HHS Strong Start Initiative, Part 2: Reducing Premature Births Through Improved Prenatal Care

On February 8, 2012, HHS announced the Strong Start initiative, the goal of which is two-fold: (1) to reduce the number of preterm births that occur among high-risk women and those covered by Medicaid in the U.S., and (2) to campaign for a reduction in the number of early elective deliveries occuring before 39 weeks.  HHS cited that the number of premature births, those occuring prior to 37 weeks, has increased by 36 percent in the last 20 years.  Those premature babies that are covered by Medicaid have health care costs on average of $20,000 during their first year of life, compare to $2,100 for full-term babies.

This part of the initiative aims to improve the prenatal care of Medicaid beneficiaries, and to that end the Center for Medicare and Medicaid Innovation will award $43 million in grants through a competitive process to providers, states, managed care plans and other organizations to provide better care, improve health and reduce costs for Medicaid beneficiaries who are pregnant and at-risk of preterm births and their infants.  The grants, a four-year initiative to test and evaluate the effect improved prenatal care has on prematurity rates, will evaluate three approaches to achieving the objectives of enhancing prenatal care:

  • Group visits:  Group prenatal care will be used, that includes peer-to-peer interaction, in a facilitated setting to assess health and provide both education and psycho-social support.
  • Birth centers:  Teams of health professionals, including peer counselors and doulas, will provide collaborative, comprehensive care which includes case management, counseling, and psych-social support.
  • Maternity care homes:  Along with traditional prenatal care, women will be provided with an array of health services, including psycho-social support, education, and health promotion.  Such services will improve access to care and improve care coordination.

Organizations can only implement one of these options at their individual practice. A fourth approach, home visits, will be evaluated specifically by the Innovation Center, along with the Health Resources and Services Administration and the Administration on Children and Families, as part of the ongoing Maternal, Infant, and Early Childhood Home Visiting program.
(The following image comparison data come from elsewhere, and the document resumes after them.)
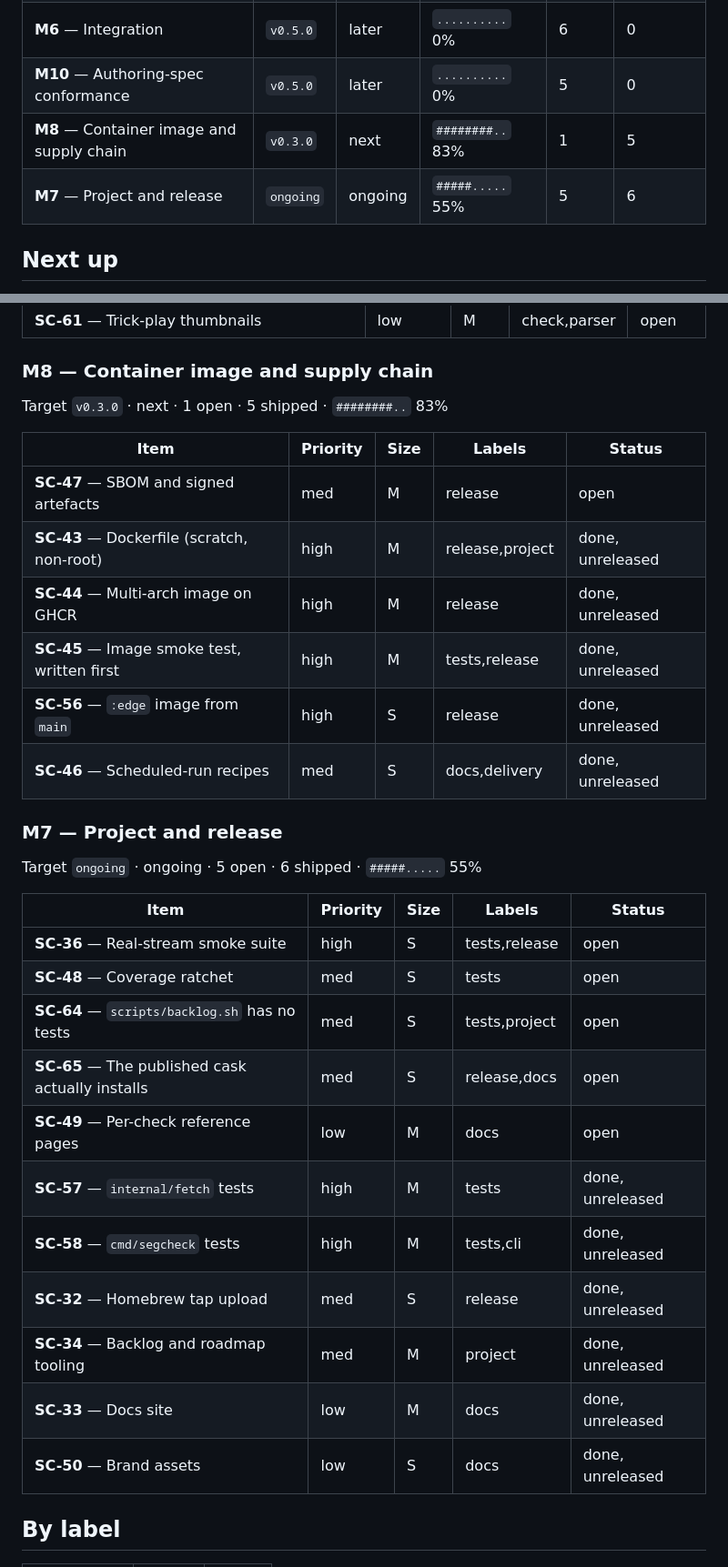
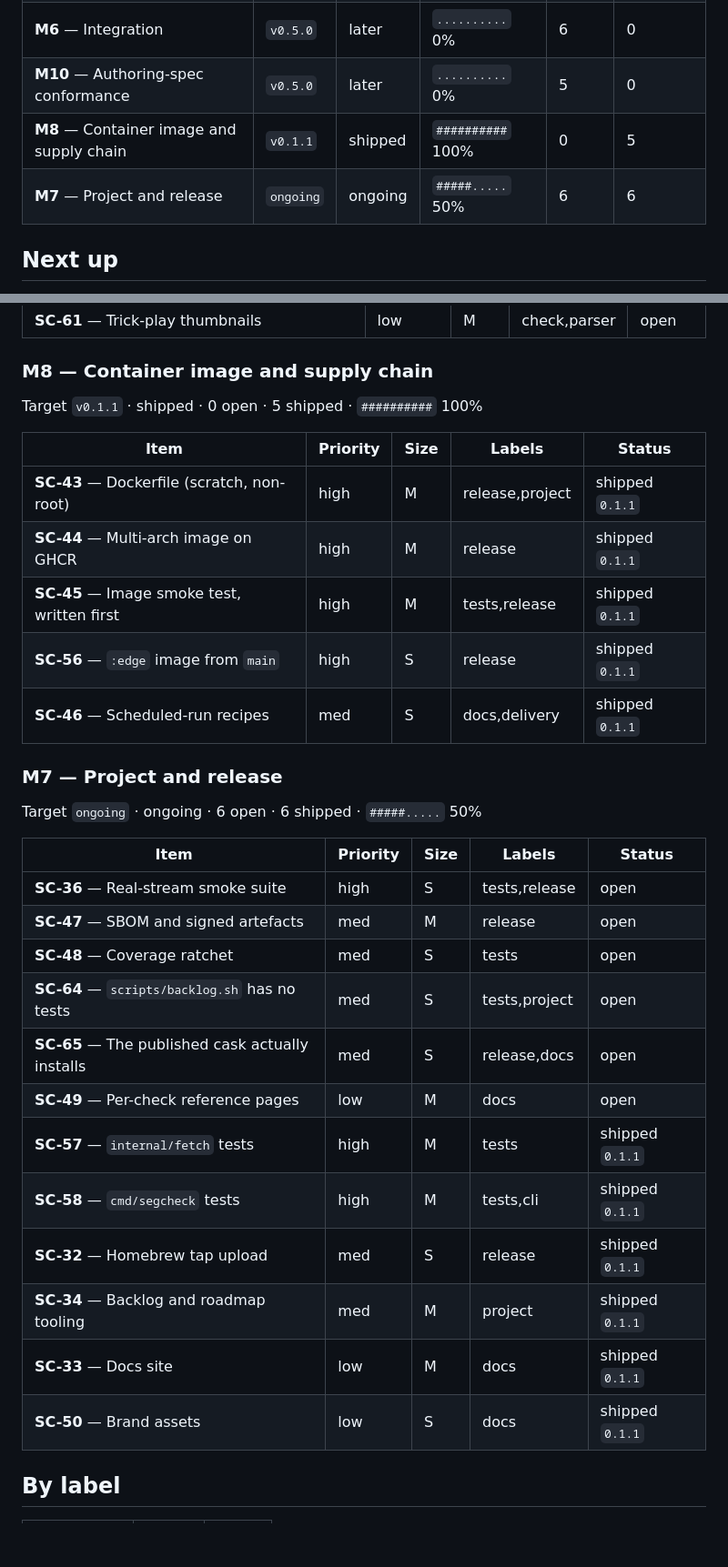
Before and after one commit to Allan-Nava/segcheck, a Markdown page: ROADMAP.md, 2 parts joined by grey strips. Shown at 91% size. Rendered like a GitHub page; blank space fills up the shorter version.

```diff
--- a/ROADMAP.md
+++ b/ROADMAP.md
@@ -20,8 +20,8 @@
 | **M9** — Wallclock and DVR correctness | `v0.4.0` | later | `..........` 0% | 5 | 0 |
 | **M6** — Integration | `v0.5.0` | later | `..........` 0% | 6 | 0 |
 | **M10** — Authoring-spec conformance | `v0.5.0` | later | `..........` 0% | 5 | 0 |
-| **M8** — Container image and supply chain | `v0.3.0` | next | `########..` 83% | 1 | 5 |
-| **M7** — Project and release | `ongoing` | ongoing | `#####.....` 55% | 5 | 6 |
+| **M8** — Container image and supply chain | `v0.1.1` | shipped | `##########` 100% | 0 | 5 |
+| **M7** — Project and release | `ongoing` | ongoing | `#####.....` 50% | 6 | 6 |
 
 ## Next up
 
@@ -144,34 +144,34 @@ Target `v0.5.0` · later · 5 open · 0 shipped · `..........` 0%
 
 ### M8 — Container image and supply chain
 
-Target `v0.3.0` · next · 1 open · 5 shipped · `########..` 83%
+Target `v0.1.1` · shipped · 0 open · 5 shipped · `##########` 100%
 
 | Item | Priority | Size | Labels | Status |
 |---|---|---|---|---|
-| **SC-47** — SBOM and signed artefacts | med | M | release | open |
-| **SC-43** — Dockerfile (scratch, non-root) | high | M | release,project | done, unreleased |
-| **SC-44** — Multi-arch image on GHCR | high | M | release | done, unreleased |
-| **SC-45** — Image smoke test, written first | high | M | tests,release | done, unreleased |
-| **SC-56** — `:edge` image from `main` | high | S | release | done, unreleased |
-| **SC-46** — Scheduled-run recipes | med | S | docs,delivery | done, unreleased |
+| **SC-43** — Dockerfile (scratch, non-root) | high | M | release,project | shipped `0.1.1` |
+| **SC-44** — Multi-arch image on GHCR | high | M | release | shipped `0.1.1` |
+| **SC-45** — Image smoke test, written first | high | M | tests,release | shipped `0.1.1` |
+| **SC-56** — `:edge` image from `main` | high | S | release | shipped `0.1.1` |
+| **SC-46** — Scheduled-run recipes | med | S | docs,delivery | shipped `0.1.1` |
 
 ### M7 — Project and release
 
-Target `ongoing` · ongoing · 5 open · 6 shipped · `#####.....` 55%
+Target `ongoing` · ongoing · 6 open · 6 shipped · `#####.....` 50%
 
 | Item | Priority | Size | Labels | Status |
 |---|---|---|---|---|
 | **SC-36** — Real-stream smoke suite | high | S | tests,release | open |
+| **SC-47** — SBOM and signed artefacts | med | M | release | open |
 | **SC-48** — Coverage ratchet | med | S | tests | open |
 | **SC-64** — `scripts/backlog.sh` has no tests | med | S | tests,project | open |
 | **SC-65** — The published cask actually installs | med | S | release,docs | open |
 | **SC-49** — Per-check reference pages | low | M | docs | open |
-| **SC-57** — `internal/fetch` tests | high | M | tests | done, unreleased |
-| **SC-58** — `cmd/segcheck` tests | high | M | tests,cli | done, unreleased |
-| **SC-32** — Homebrew tap upload | med | S | release | done, unreleased |
-| **SC-34** — Backlog and roadmap tooling | med | M | project | done, unreleased |
-| **SC-33** — Docs site | low | M | docs | done, unreleased |
-| **SC-50** — Brand assets | low | S | docs | done, unreleased |
+| **SC-57** — `internal/fetch` tests | high | M | tests | shipped `0.1.1` |
+| **SC-58** — `cmd/segcheck` tests | high | M | tests,cli | shipped `0.1.1` |
+| **SC-32** — Homebrew tap upload | med | S | release | shipped `0.1.1` |
+| **SC-34** — Backlog and roadmap tooling | med | M | project | shipped `0.1.1` |
+| **SC-33** — Docs site | low | M | docs | shipped `0.1.1` |
+| **SC-50** — Brand assets | low | S | docs | shipped `0.1.1` |
 
 ## By label
 
```
Also changed, not shown: BACKLOG.md (+20 -20 lines), CHANGELOG.md (+6 -1 lines).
The Strong Start initiative will actually operate for three years, and an additional year will be provided beyond the last birth for data collection and submission.  The intention is to fund enhanced prenatal care for around 30,000 pregnant Medicaid beneficiaries each year the program is in operation, or about 90,000 in total.  The number of grants provided will depend on the number of applicants, and awards will be made in consideration of the funding available, geographic diversity, and the quality of the application and the organization’s ability to meet the goals.   Applicants should have the capacity to serve at least 500 pregnant at-risk beneficiaries per year.

Grant recipients will be required to participate in monitoring and evaluation to track the quality of the care provided.  Monthly figures related to gestational age at delivery, birth weight, and use of neonatal intensive care units (NICUs) will be requried, for example.  Semi-annually, the organizations will have to report regarding the use of the grant funding and overall program implementation.

Eligible to participate in the initiative are obstetric care providers, state Medicaid agencies, Medicaid managed care organizations, and conveners in partnership with other applicants (such as states, associations of providers, or health service-related organizations).  Non-state organizations must provide a letter of intent from the state Medicaid agency agreeing to co-sign the agreement between the organization and CMS.  Letters of intent and applications are due on March 21 and June 13, 2012, respectively, and the grants are expected to be awarded on September 10, 2012.  Applications must be submitted electronically at http://www.grants.gov.

The first part of this article, published last week, addressed the other goal of the Strong Start Initiative, which was to campaign for the reduction of early elective deliveries occurring prior to 39 weeks of gestation.